Solo Exhibition held at Art Hole Gallery, Christchuch, July 2020.

Photographs by Stephanie Defregger. 

Review by Orissa Keane


Urban Earth (2020) is the first solo exhibition of Simone Bensdorp. Using felting techniques and a range of natural fabrics, fibers and plant dyes, the audience is invited to engage with their generously tactile surroundings which encourage close looking and touching. There are textures of puckered silk, felted into merino and ‘eco-prints’ of foliage on silk with such detail that provokes thoughts about process and material like on the 33 Days (Quarantine Quilt). Evidently, some works have been made because of the lockdown, others in spite of it. There’s a great deal of care that goes along with felting, from the actions taken to perform the task, to its use for warmth and wear. It’s also a skill that Bensdorp shares and encourages others to utilise through teaching workshops.

Upon entering Arthole gallery, Ōtautahi, the viewer can see wall hangings of various sizes; some reminiscent of landscapes, some incorporating found objects. Tension hangs from the thin layer of silk which contains stones, the weight tearing and pulling at the threads. The silk is felted onto merino, making a closed pocket which holds the stones. Bensdorp has hung these works in such a way that there looks to be no strain on the wool felt, only on the silk, highlighting the strength in the material and method, and placing tension and calm within one object.

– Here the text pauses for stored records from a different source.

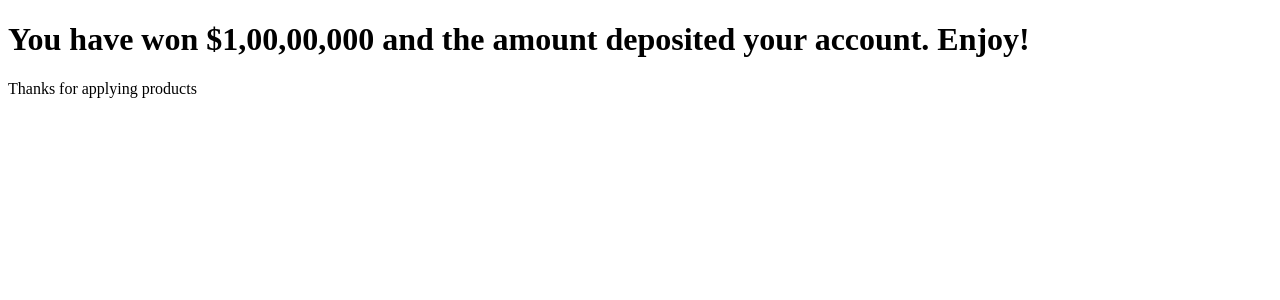
Repository: cb007/cbRepository
Page: http://localhost/SpringMvc/product
An editor plug-in stored every save of this project. The page is shown before and after the next save, followed by the edit.
The browser window is 1280 px wide. The pictures show the whole page.
The page is served by Tomcat 9. Other server files are loaded and not shown.

Above is the page before, as saved 2017-02-23 11:23:12.

### spring-hibernate/SpringMvc/WebContent/WEB-INF/dispatcher-servlet.xml
<beans xmlns="http://www.springframework.org/schema/beans"
 xmlns:xsi="http://www.w3.org/2001/XMLSchema-instance"
  xmlns:mvc="http://www.springframework.org/schema/mvc"
  xmlns:context="http://www.springframework.org/schema/context"
  xmlns:tx="http://www.springframework.org/schema/tx"
  xsi:schemaLocation="http://www.springframework.org/schema/mvc
   http://www.springframework.org/schema/mvc/spring-mvc-3.0.xsd
        http://www.springframework.org/schema/beans
         http://www.springframework.org/schema/beans/spring-beans.xsd
        http://www.springframework.org/schema/tx
         http://www.springframework.org/schema/tx/spring-tx-3.0.xsd
        http://www.springframework.org/schema/context
         http://www.springframework.org/schema/context/spring-context-3.0.xsd">

 <mvc:annotation-driven/>
 <context:annotation-config></context:annotation-config>
 <context:component-scan base-package="com.scope.banking"></context:component-scan>

 <!-- view resolver /WEB-INF -->
 <bean class="org.springframework.web.servlet.view.InternalResourceViewResolver">
 	<property name="suffix" value=".jsp"></property>
 </bean>

</beans>

### spring-hibernate/SpringMvc/WebContent/product.jsp
<%@ page language="java" contentType="text/html; charset=ISO-8859-1"
    pageEncoding="ISO-8859-1"%>
<!DOCTYPE html PUBLIC "-//W3C//DTD HTML 4.01 Transitional//EN" "http://www.w3.org/TR/html4/loose.dtd">
<html>
<head>
<meta http-equiv="Content-Type" content="text/html; charset=ISO-8859-1">
<title>Welcome To The World Of Banking</title>
</head>
<body>
<h1>You have won $1,00,00,000 and the amount deposited your account. Enjoy!</h1>
${message}
</body>
</html>

### spring-hibernate/SpringMvc/src/com/scope/banking/controller/WelcomeController.java
package com.scope.banking.controller;

import org.springframework.stereotype.Controller;
import org.springframework.ui.ModelMap;
import org.springframework.web.bind.annotation.RequestMapping;
import org.springframework.web.bind.annotation.RequestMethod;

@Controller
public class WelcomeController {
	@RequestMapping(value="/welcome", method=RequestMethod.GET)
	public String welcomeMessage(ModelMap model){
		System.out.println("/welcome");
		model.addAttribute("message", "Welcome to SCBInternetBanking");
		return "index";

	}

	@RequestMapping(value="/product", method=RequestMethod.GET)
	public String happyMessage(ModelMap model){
		System.out.println("/product");
		model.addAttribute("message", "Thanks for applying products");
		return "product";

	}
}

After the next save:
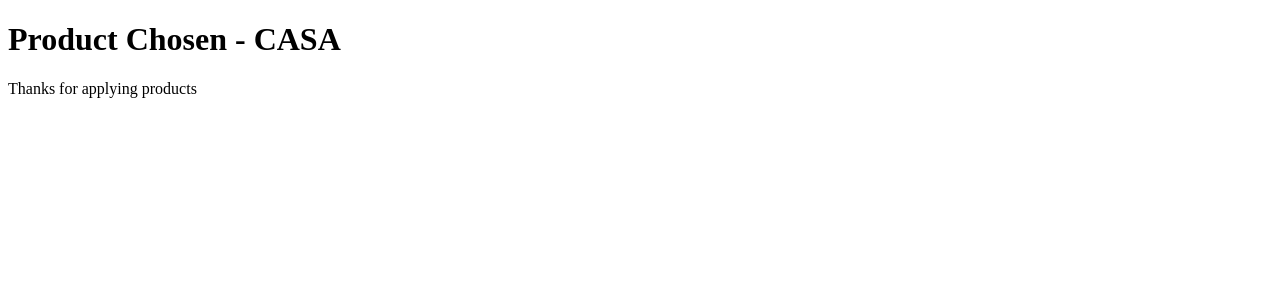
Saved 47 s later.
--- a/spring-hibernate/SpringMvc/WebContent/product.jsp
+++ b/spring-hibernate/SpringMvc/WebContent/product.jsp
@@ -4,10 +4,10 @@
 <html>
 <head>
 <meta http-equiv="Content-Type" content="text/html; charset=ISO-8859-1">
-<title>Welcome To The World Of Banking</title>
+<title>Welcome To The Product Page</title>
 </head>
 <body>
-<h1>You have won $1,00,00,000 and the amount deposited your account. Enjoy!</h1>
+<h1>Product Chosen - CASA</h1>
 ${message}
 </body>
 </html>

The artist noticeably seeks to practice sustainable object-making, using renewable and natural materials alongside refuse. Four works situated together operate as a series, linked by their inclusion of found objects, frame and composition. The “found object” in artistic practice is not always so literally found - as it has been in this instance - on the side of the road. The works in this series are titled after streets of Ōtautahi. The objects such as bottle caps, bolts and string are felted into the composition, covered by thin layers of fabric or fiber. After exposure to water during the wet felting process, the bottle caps have rusted, like an attempt at decomposition, giving the appearance of the felt absorbing the detritus. This series demonstrates the importance of place in this exhibition and suggests a practice of mapping. This could be either of areas familiar to the artist, or equally the survey of the unfamiliar, documented by the collection of materials. This includes the use of dyes made from locally sourced plants and, while the stones look unremarkable, the felted works place them in a landscape. The colours are cohesive and the artist offers a kind of legend to where they come from through a plant ink painted series and the tapestry-like, felted work Colours of Ōtautahi. Considering the generosity shown towards the audience in Urban Earth, it will be worth following Bensdorp’s future work.